◆ What you should do: Everything in the data gets repeated exactly, except for the pictures.

◆ Data extract:
Start of Block

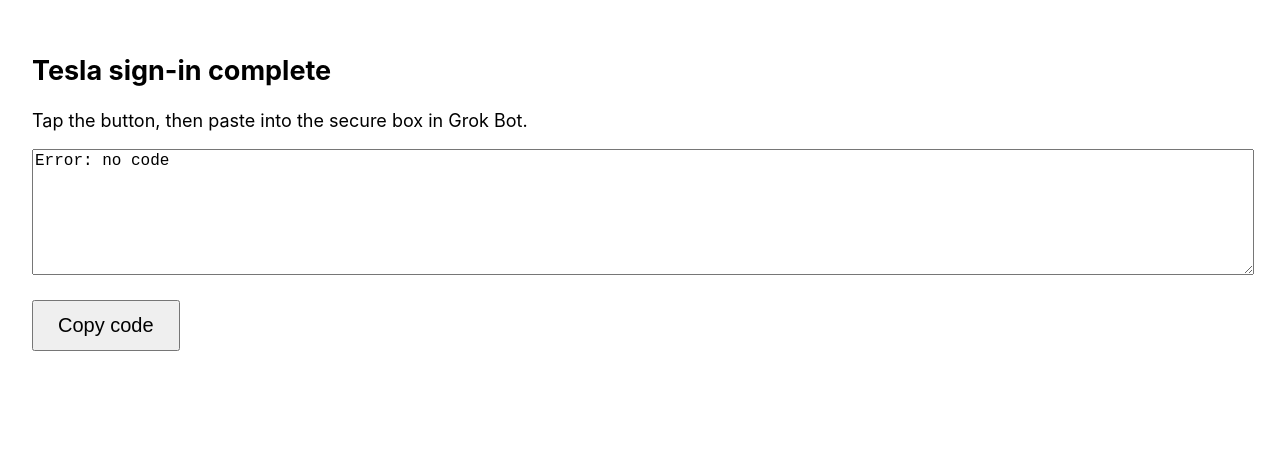
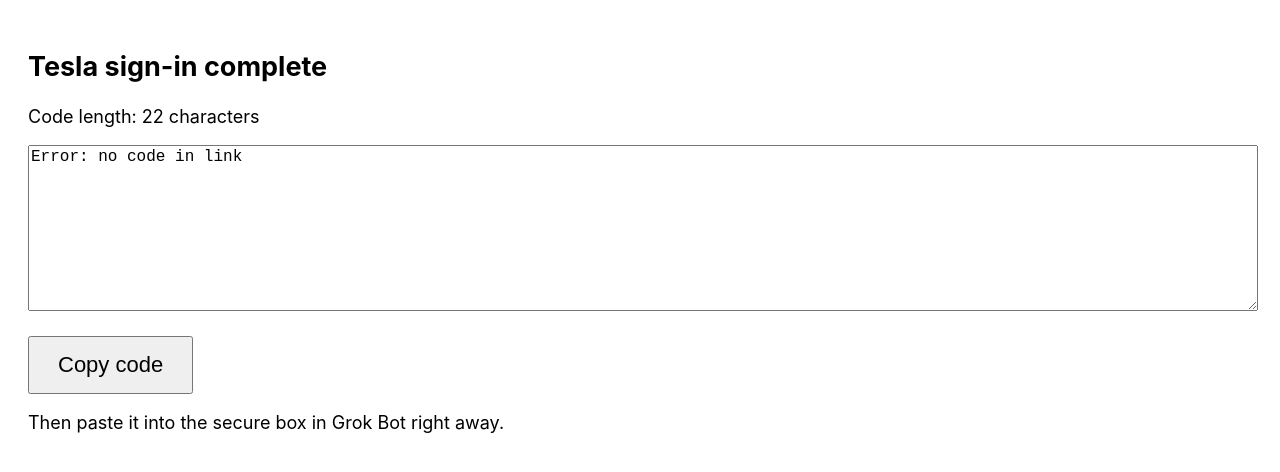
Before and after one commit to iciemania/iciemania.github.io, a plain HTML site: page callback/index.html in a window 1280 px wide. Drawn offline with Linux system fonts and the light colour scheme.

Commit message:
Sturdier copy on callback

```diff
--- a/callback/index.html
+++ b/callback/index.html
@@ -1,6 +1,13 @@
 <!doctype html><meta name="viewport" content="width=device-width,initial-scale=1"><title>Tesla sign-in done</title>
-<body style="font-family:-apple-system,sans-serif;padding:24px;font-size:18px">
-<h2>Tesla sign-in complete</h2><p>Tap the button, then paste into the secure box in Grok Bot.</p>
-<textarea id="c" readonly style="width:100%;height:120px;font-size:16px"></textarea><br><br>
-<button onclick="navigator.clipboard.writeText(document.getElementById('c').value);this.textContent='Copied'" style="font-size:20px;padding:12px 24px">Copy code</button>
-<script>var p=new URLSearchParams(location.search);document.getElementById('c').value=p.get('code')||('Error: '+(p.get('error_description')||p.get('error')||'no code'));</script></body>
+<body style="font-family:-apple-system,sans-serif;padding:20px;font-size:18px">
+<h2>Tesla sign-in complete</h2>
+<p id="n"></p>
+<textarea id="c" readonly style="width:100%;height:160px;font-size:16px;word-break:break-all"></textarea><br><br>
+<button id="b" style="font-size:22px;padding:14px 28px">Copy code</button>
+<p>Then paste it into the secure box in Grok Bot right away.</p>
+<script>
+var p=new URLSearchParams(location.search),c=document.getElementById('c'),v=p.get('code')||('Error: '+(p.get('error_description')||p.get('error')||'no code in link'));
+c.value=v;document.getElementById('n').textContent='Code length: '+v.length+' characters';
+document.getElementById('b').onclick=function(){c.focus();c.select();c.setSelectionRange(0,99999);var ok=false;try{ok=document.execCommand('copy')}catch(e){}
+if(navigator.clipboard){navigator.clipboard.writeText(v).then(()=>{},()=>{})}this.textContent='Copied ('+v.length+' chars)'};
+</script></body>
```
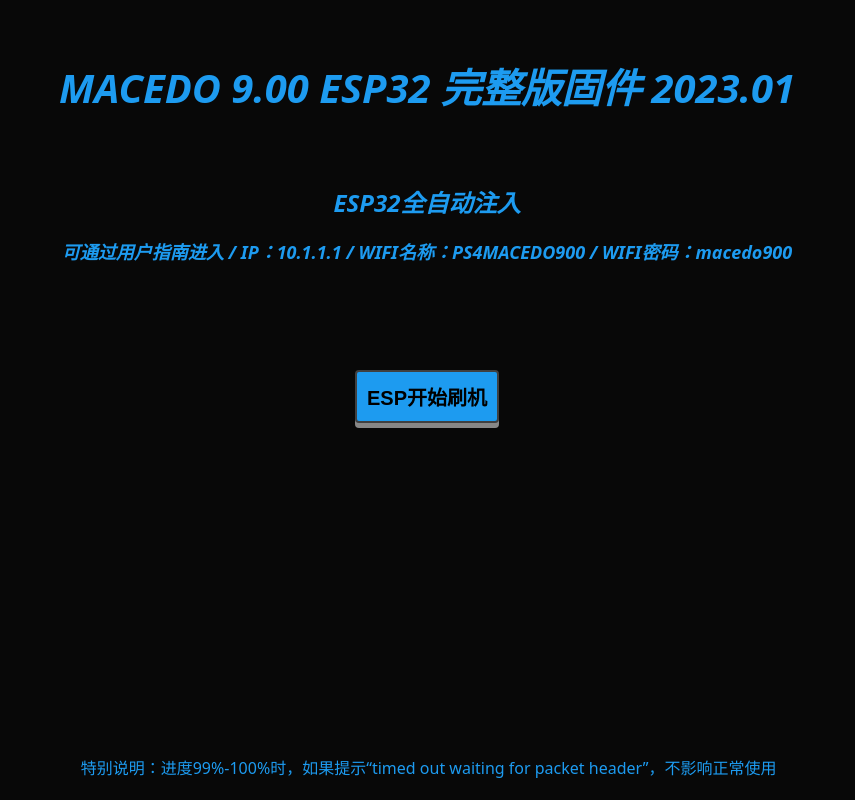
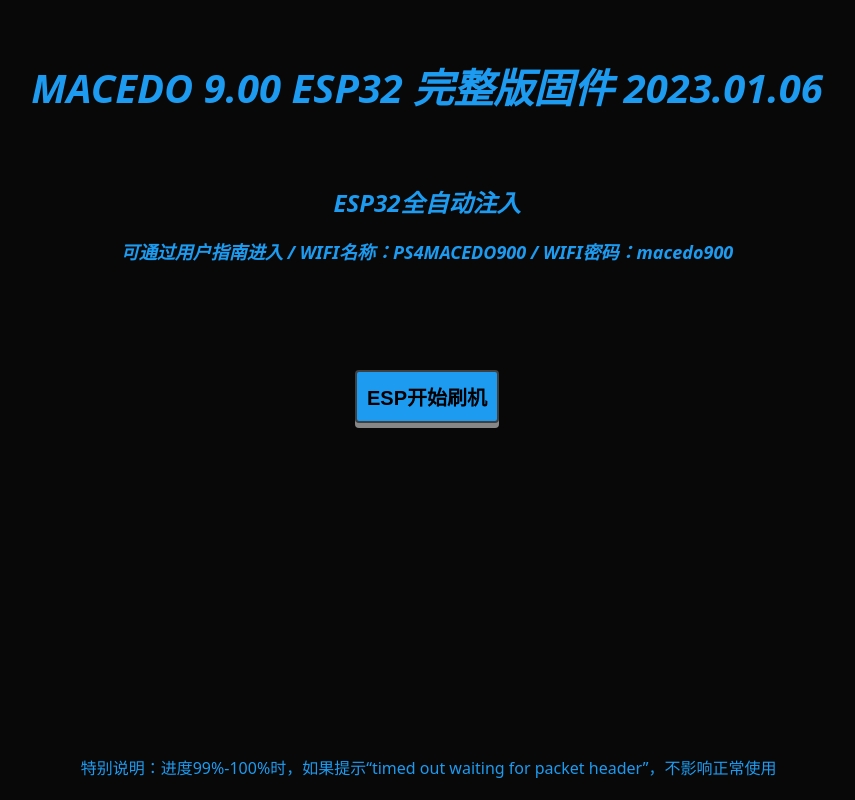
Before and after one commit to newpsgo/ESPWeb, a plain HTML site: page macedo900f32/index.html in a window 1280 px wide. Shown: the whole page, without its empty margins (213-1068 px from the left). Drawn offline with Linux system fonts and the light colour scheme.

Commit message:
Update index.html

```diff
--- a/macedo900f32/index.html
+++ b/macedo900f32/index.html
@@ -68,10 +68,10 @@
 <body>
 <script type="module" src="https://unpkg.com/esp-web-tools@8.0.6/dist/web/install-button.js?module"></script>
   <br>
-  <h1 style="font-size:40px;text-align:center;font-style:italic;"><font color="#1d9bf0"> MACEDO 9.00 ESP32 完整版固件 2023.01 </font></h1>
+  <h1 style="font-size:40px;text-align:center;font-style:italic;"><font color="#1d9bf0"> MACEDO 9.00 ESP32 完整版固件 2023.01.06 </font></h1>
   <br>
   <h2 style="font-size:24px;text-align:center;font-style:italic;"><font color="#1d9bf0"> ESP32全自动注入</font></h2>
-  <h3 style="font-size:18px;text-align:center;font-style:italic;"><font color="#1d9bf0">可通过用户指南进入 / IP：10.1.1.1 / WIFI名称：PS4MACEDO900 / WIFI密码：macedo900</font></h2>
+  <h3 style="font-size:18px;text-align:center;font-style:italic;"><font color="#1d9bf0">可通过用户指南进入 / WIFI名称：PS4MACEDO900 / WIFI密码：macedo900</font></h2>
 
 <br><br><br><br>
 <esp-web-install-button manifest="esp32.json">
```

End of Block

◆ Answer space:
Before and after one commit to iciemania/iciemania.github.io, a plain HTML site: page callback/index.html in a window 1280 px wide. Drawn offline with Linux system fonts and the light colour scheme.

Commit message:
Sturdier copy on callback

```diff
--- a/callback/index.html
+++ b/callback/index.html
@@ -1,6 +1,13 @@
 <!doctype html><meta name="viewport" content="width=device-width,initial-scale=1"><title>Tesla sign-in done</title>
-<body style="font-family:-apple-system,sans-serif;padding:24px;font-size:18px">
-<h2>Tesla sign-in complete</h2><p>Tap the button, then paste into the secure box in Grok Bot.</p>
-<textarea id="c" readonly style="width:100%;height:120px;font-size:16px"></textarea><br><br>
-<button onclick="navigator.clipboard.writeText(document.getElementById('c').value);this.textContent='Copied'" style="font-size:20px;padding:12px 24px">Copy code</button>
-<script>var p=new URLSearchParams(location.search);document.getElementById('c').value=p.get('code')||('Error: '+(p.get('error_description')||p.get('error')||'no code'));</script></body>
+<body style="font-family:-apple-system,sans-serif;padding:20px;font-size:18px">
+<h2>Tesla sign-in complete</h2>
+<p id="n"></p>
+<textarea id="c" readonly style="width:100%;height:160px;font-size:16px;word-break:break-all"></textarea><br><br>
+<button id="b" style="font-size:22px;padding:14px 28px">Copy code</button>
+<p>Then paste it into the secure box in Grok Bot right away.</p>
+<script>
+var p=new URLSearchParams(location.search),c=document.getElementById('c'),v=p.get('code')||('Error: '+(p.get('error_description')||p.get('error')||'no code in link'));
+c.value=v;document.getElementById('n').textContent='Code length: '+v.length+' characters';
+document.getElementById('b').onclick=function(){c.focus();c.select();c.setSelectionRange(0,99999);var ok=false;try{ok=document.execCommand('copy')}catch(e){}
+if(navigator.clipboard){navigator.clipboard.writeText(v).then(()=>{},()=>{})}this.textContent='Copied ('+v.length+' chars)'};
+</script></body>
```
Before and after one commit to newpsgo/ESPWeb, a plain HTML site: page macedo900f32/index.html in a window 1280 px wide. Shown: the whole page, without its empty margins (213-1068 px from the left). Drawn offline with Linux system fonts and the light colour scheme.

Commit message:
Update index.html

```diff
--- a/macedo900f32/index.html
+++ b/macedo900f32/index.html
@@ -68,10 +68,10 @@
 <body>
 <script type="module" src="https://unpkg.com/esp-web-tools@8.0.6/dist/web/install-button.js?module"></script>
   <br>
-  <h1 style="font-size:40px;text-align:center;font-style:italic;"><font color="#1d9bf0"> MACEDO 9.00 ESP32 完整版固件 2023.01 </font></h1>
+  <h1 style="font-size:40px;text-align:center;font-style:italic;"><font color="#1d9bf0"> MACEDO 9.00 ESP32 完整版固件 2023.01.06 </font></h1>
   <br>
   <h2 style="font-size:24px;text-align:center;font-style:italic;"><font color="#1d9bf0"> ESP32全自动注入</font></h2>
-  <h3 style="font-size:18px;text-align:center;font-style:italic;"><font color="#1d9bf0">可通过用户指南进入 / IP：10.1.1.1 / WIFI名称：PS4MACEDO900 / WIFI密码：macedo900</font></h2>
+  <h3 style="font-size:18px;text-align:center;font-style:italic;"><font color="#1d9bf0">可通过用户指南进入 / WIFI名称：PS4MACEDO900 / WIFI密码：macedo900</font></h2>
 
 <br><br><br><br>
 <esp-web-install-button manifest="esp32.json">
```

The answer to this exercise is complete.